▶ **Exercise description**:
Extract from the entries below, exactly as given, only the lines from the line containing "-263,6 +274,7 @@ privycode/" to the line containing "operations command runner", both lines included.

▶ **Exercise materials**:
------------------------------------------------------------

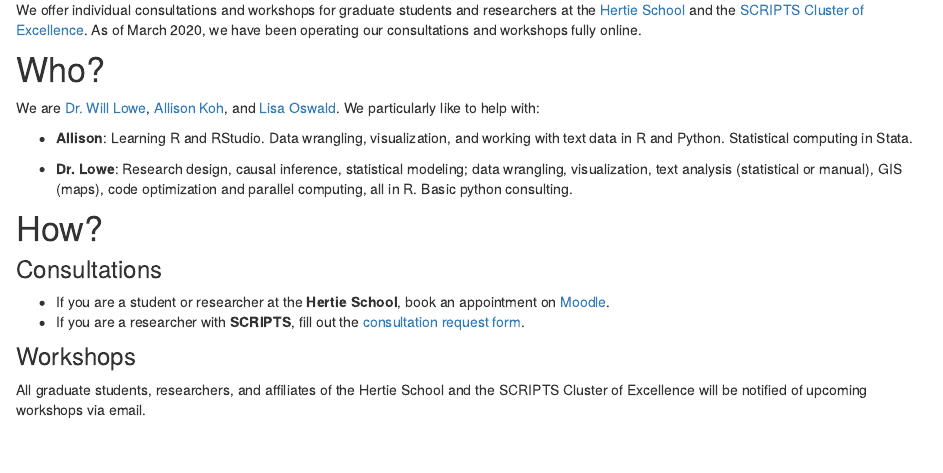
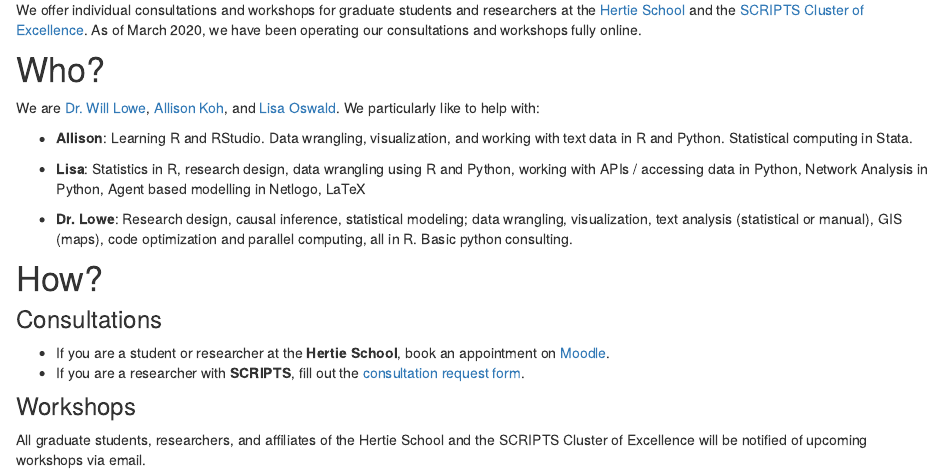
Before and after one commit to hertie-data-science-lab/research-consulting, an R Markdown document (about.Rmd): the page in a window 1100 px wide, from 260 px down. Rendered offline with R 4.5, knitr and Pandoc, with nearby package versions; drawn as R Markdown's standard HTML page in place of the format the file asks for.

Commit message:
add consultant info

```diff
--- a/about.Rmd
+++ b/about.Rmd
@@ -15,9 +15,11 @@ We offer individual consultations and workshops for graduate students and resear
 
 # Who?
 
-We are [Dr. Will Lowe](mailto:lowe@hertie-school.org), [Allison Koh](mailto:koh@hertie-school.org), and [Lisa Oswald](). We particularly like to help with:
+We are [Dr. Will Lowe](mailto:lowe@hertie-school.org), [Allison Koh](mailto:koh@hertie-school.org), and [Lisa Oswald](mailto:l.oswald@phd.hertie-school.org). We particularly like to help with:
 
 - **Allison**: Learning R and RStudio. Data wrangling, visualization, and working with text data in R and Python. Statistical computing in Stata.
+
+- **Lisa**: Statistics in R, research design, data wrangling using R and Python, working with APIs / accessing data in Python, Network Analysis in Python, Agent based modelling in Netlogo, LaTeX
 
 - **Dr. Lowe**: Research design, causal inference, statistical modeling; data wrangling, visualization, text analysis (statistical or manual), GIS (maps), code optimization and parallel computing, all in R. Basic python consulting.
 
```
Also changed, not shown: about.html.
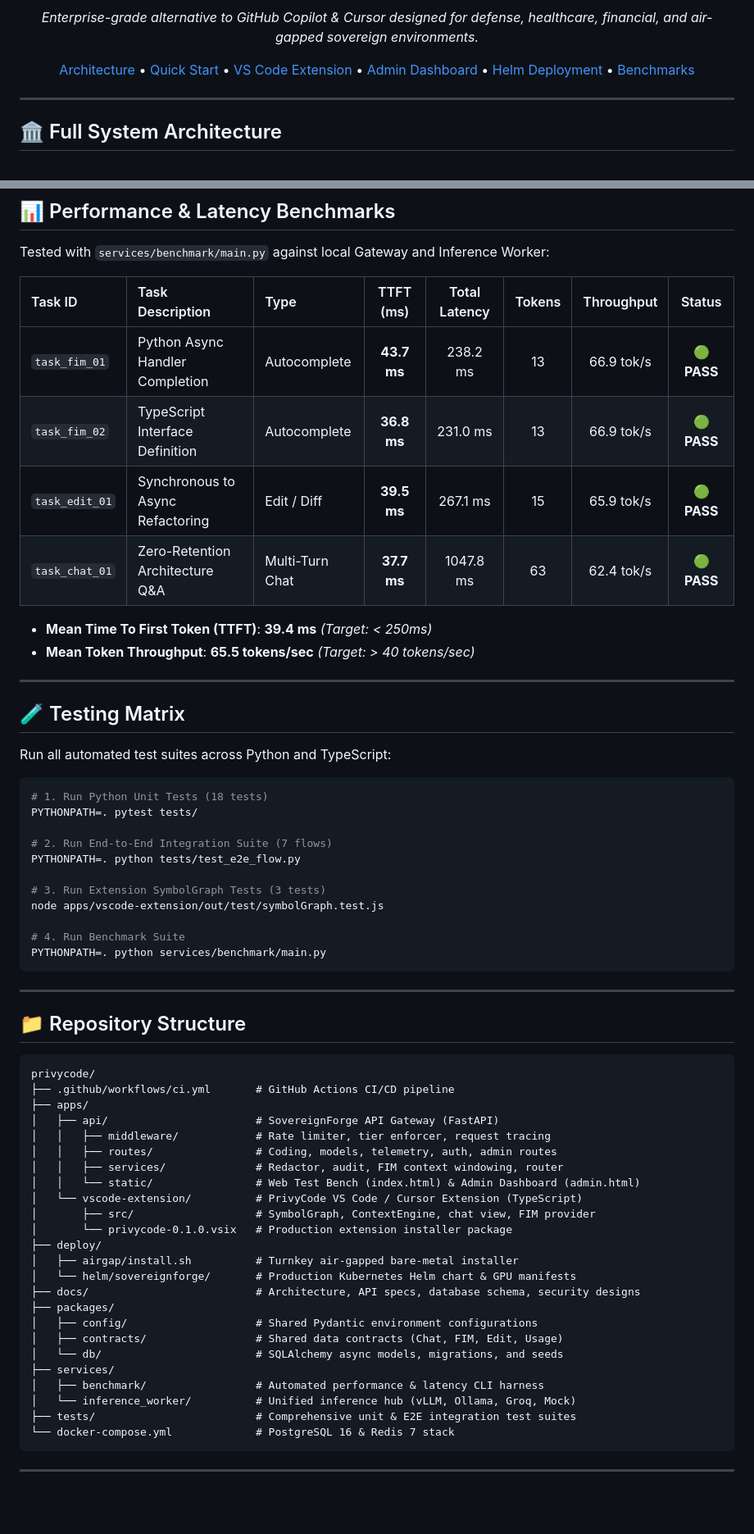
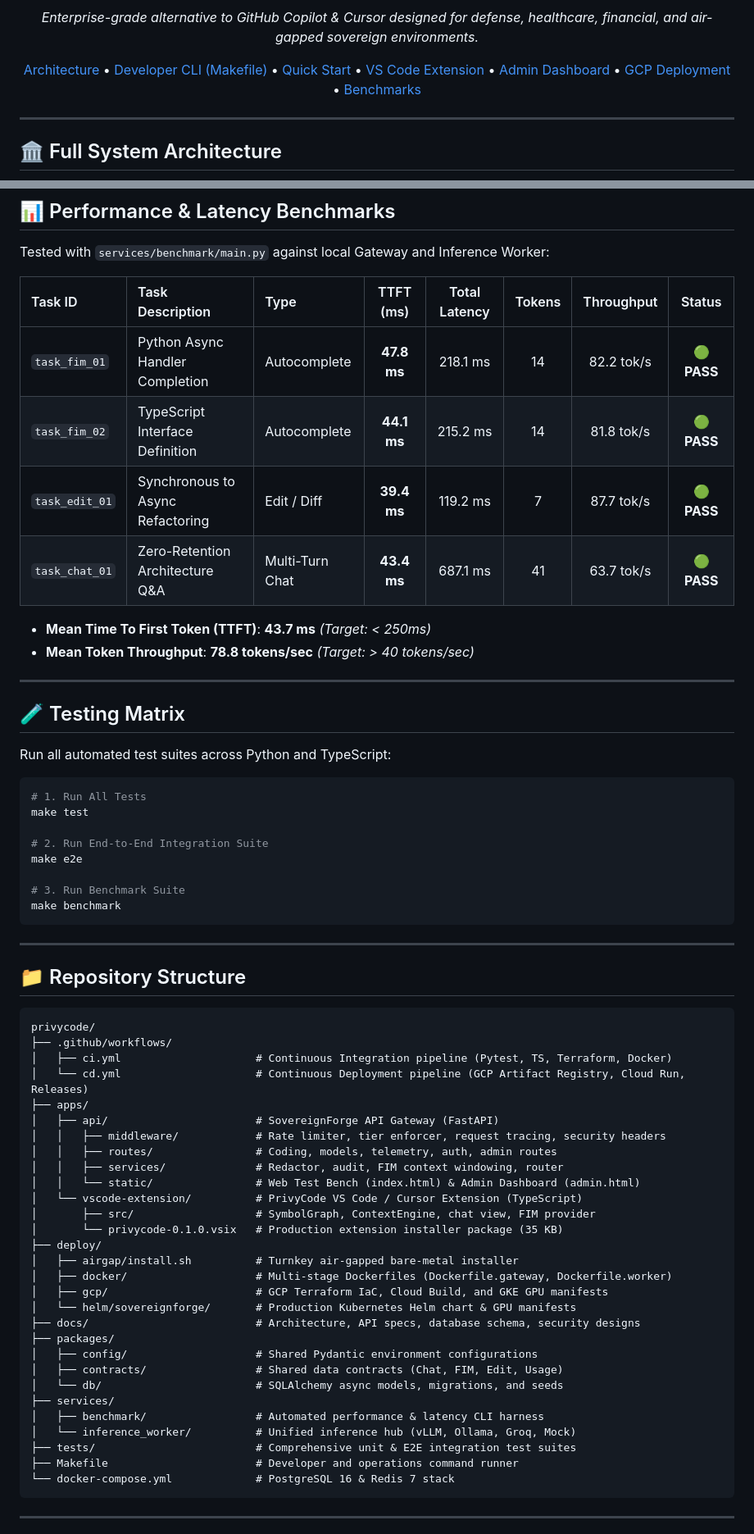
Before and after one commit to chan4kum/privycode, a Markdown page: README.md, 2 parts joined by grey strips. Shown at 82% size. GitHub-like rendering; blank space fills up the shorter version.

Commit message:
docs: finalize README with complete Makefile commands, CI/CD badges, updated benchmarks, and GCP deployment guide

````diff
--- a/README.md
+++ b/README.md
@@ -13,7 +14,7 @@
 
 *Enterprise-grade alternative to GitHub Copilot & Cursor designed for defense, healthcare, financial, and air-gapped sovereign environments.*
 
-[Architecture](#-full-system-architecture) • [Quick Start](#-quick-start) • [VS Code Extension](#-vscode--cursor-extension) • [Admin Dashboard](#-enterprise-admin-ops-dashboard) • [Helm Deployment](#-kubernetes-helm-deployment) • [Benchmarks](#-performance--latency-benchmarks)
+[Architecture](#-full-system-architecture) • [Developer CLI (Makefile)](#-developer--operations-makefile) • [Quick Start](#-quick-start) • [VS Code Extension](#-vscode--cursor-extension) • [Admin Dashboard](#-enterprise-admin-ops-dashboard) • [GCP Deployment](#-google-cloud-platform-gcp-deployment) • [Benchmarks](#-performance--latency-benchmarks)
 
 </div>
 
@@ -208,13 +218,13 @@ Tested with `services/benchmark/main.py` against local Gateway and Inference Wor
 
 | Task ID | Task Description | Type | TTFT (ms) | Total Latency | Tokens | Throughput | Status |
 | :--- | :--- | :--- | :---: | :---: | :---: | :---: | :---: |
-| `task_fim_01` | Python Async Handler Completion | Autocomplete | **43.7 ms** | 238.2 ms | 13 | 66.9 tok/s | 🟢 **PASS** |
-| `task_fim_02` | TypeScript Interface Definition | Autocomplete | **36.8 ms** | 231.0 ms | 13 | 66.9 tok/s | 🟢 **PASS** |
-| `task_edit_01` | Synchronous to Async Refactoring | Edit / Diff | **39.5 ms** | 267.1 ms | 15 | 65.9 tok/s | 🟢 **PASS** |
-| `task_chat_01` | Zero-Retention Architecture Q&A | Multi-Turn Chat | **37.7 ms** | 1047.8 ms | 63 | 62.4 tok/s | 🟢 **PASS** |
+| `task_fim_01` | Python Async Handler Completion | Autocomplete | **47.8 ms** | 218.1 ms | 14 | 82.2 tok/s | 🟢 **PASS** |
+| `task_fim_02` | TypeScript Interface Definition | Autocomplete | **44.1 ms** | 215.2 ms | 14 | 81.8 tok/s | 🟢 **PASS** |
+| `task_edit_01` | Synchronous to Async Refactoring | Edit / Diff | **39.4 ms** | 119.2 ms | 7 | 87.7 tok/s | 🟢 **PASS** |
+| `task_chat_01` | Zero-Retention Architecture Q&A | Multi-Turn Chat | **43.4 ms** | 687.1 ms | 41 | 63.7 tok/s | 🟢 **PASS** |
 
-* **Mean Time To First Token (TTFT)**: **39.4 ms** *(Target: < 250ms)*
-* **Mean Token Throughput**: **65.5 tokens/sec** *(Target: > 40 tokens/sec)*
+* **Mean Time To First Token (TTFT)**: **43.7 ms** *(Target: < 250ms)*
+* **Mean Token Throughput**: **78.8 tokens/sec** *(Target: > 40 tokens/sec)*
 
 ---
 
@@ -222,17 +232,14 @@ Tested with `services/benchmark/main.py` against local Gateway and Inference Wor
 
 Run all automated test suites across Python and TypeScript:
 ```bash
-# 1. Run Python Unit Tests (18 tests)
-PYTHONPATH=. pytest tests/
+# 1. Run All Tests
+make test
 
-# 2. Run End-to-End Integration Suite (7 flows)
-PYTHONPATH=. python tests/test_e2e_flow.py
+# 2. Run End-to-End Integration Suite
+make e2e
 
-# 3. Run Extension SymbolGraph Tests (3 tests)
-node apps/vscode-extension/out/test/symbolGraph.test.js
-
-# 4. Run Benchmark Suite
-PYTHONPATH=. python services/benchmark/main.py
+# 3. Run Benchmark Suite
+make benchmark
 ```
 
 ---
@@ -241,18 +248,22 @@ PYTHONPATH=. python services/benchmark/main.py
 
 ```text
 privycode/
-├── .github/workflows/ci.yml       # GitHub Actions CI/CD pipeline
+├── .github/workflows/
+│   ├── ci.yml                     # Continuous Integration pipeline (Pytest, TS, Terraform, Docker)
+│   └── cd.yml                     # Continuous Deployment pipeline (GCP Artifact Registry, Cloud Run, Releases)
 ├── apps/
 │   ├── api/                       # SovereignForge API Gateway (FastAPI)
-│   │   ├── middleware/            # Rate limiter, tier enforcer, request tracing
+│   │   ├── middleware/            # Rate limiter, tier enforcer, request tracing, security headers
 │   │   ├── routes/                # Coding, models, telemetry, auth, admin routes
 │   │   ├── services/              # Redactor, audit, FIM context windowing, router
 │   │   └── static/                # Web Test Bench (index.html) & Admin Dashboard (admin.html)
 │   └── vscode-extension/          # PrivyCode VS Code / Cursor Extension (TypeScript)
 │       ├── src/                   # SymbolGraph, ContextEngine, chat view, FIM provider
-│       └── privycode-0.1.0.vsix   # Production extension installer package
+│       └── privycode-0.1.0.vsix   # Production extension installer package (35 KB)
 ├── deploy/
 │   ├── airgap/install.sh          # Turnkey air-gapped bare-metal installer
+│   ├── docker/                    # Multi-stage Dockerfiles (Dockerfile.gateway, Dockerfile.worker)
+│   ├── gcp/                       # GCP Terraform IaC, Cloud Build, and GKE GPU manifests
 │   └── helm/sovereignforge/       # Production Kubernetes Helm chart & GPU manifests
 ├── docs/                          # Architecture, API specs, database schema, security designs
 ├── packages/
@@ -263,6 +274,7 @@ privycode/
 │   ├── benchmark/                 # Automated performance & latency CLI harness
 │   └── inference_worker/          # Unified inference hub (vLLM, Ollama, Groq, Mock)
 ├── tests/                         # Comprehensive unit & E2E integration test suites
+├── Makefile                       # Developer and operations command runner
 └── docker-compose.yml             # PostgreSQL 16 & Redis 7 stack
 ```
 
````
Also changed, not shown: other parts of README.md (+36 -26 lines).
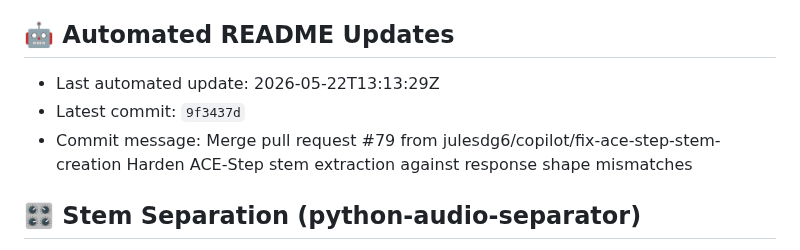
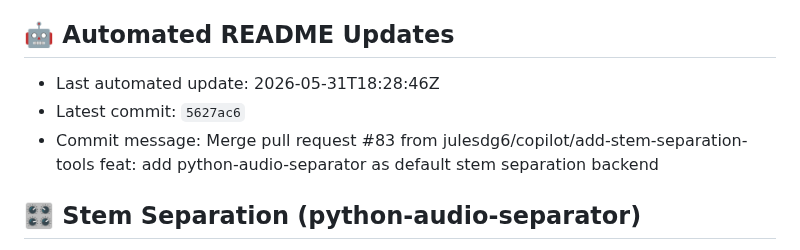
Before and after one commit to julesdg6/shank, a Markdown page: README.md, the part around the change. Drawn GitHub-style.

Commit message:
docs: update README metadata [skip readme-update]

```diff
--- a/README.md
+++ b/README.md
@@ -157,9 +157,9 @@ This project is for research and personal use. Ensure you have the rights to any
 
 ## 🤖 Automated README Updates
 <!-- readme-update:start -->
-- Last automated update: 2026-05-22T13:13:29Z
-- Latest commit: `9f3437d`
-- Commit message: Merge pull request #79 from julesdg6/copilot/fix-ace-step-stem-creation  Harden ACE-Step stem extraction against response shape mismatches
+- Last automated update: 2026-05-31T18:28:46Z
+- Latest commit: `5627ac6`
+- Commit message: Merge pull request #83 from julesdg6/copilot/add-stem-separation-tools  feat: add python-audio-separator as default stem separation backend
 <!-- readme-update:end -->
 
 ## 🎛 Stem Separation (python-audio-separator)
```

------------------------------------------------------------

▶ **Task solution**:
@@ -263,6 +274,7 @@ privycode/
 │   ├── benchmark/                 # Automated performance & latency CLI harness
 │   └── inference_worker/          # Unified inference hub (vLLM, Ollama, Groq, Mock)
 ├── tests/                         # Comprehensive unit & E2E integration test suites
+├── Makefile                       # Developer and operations command runner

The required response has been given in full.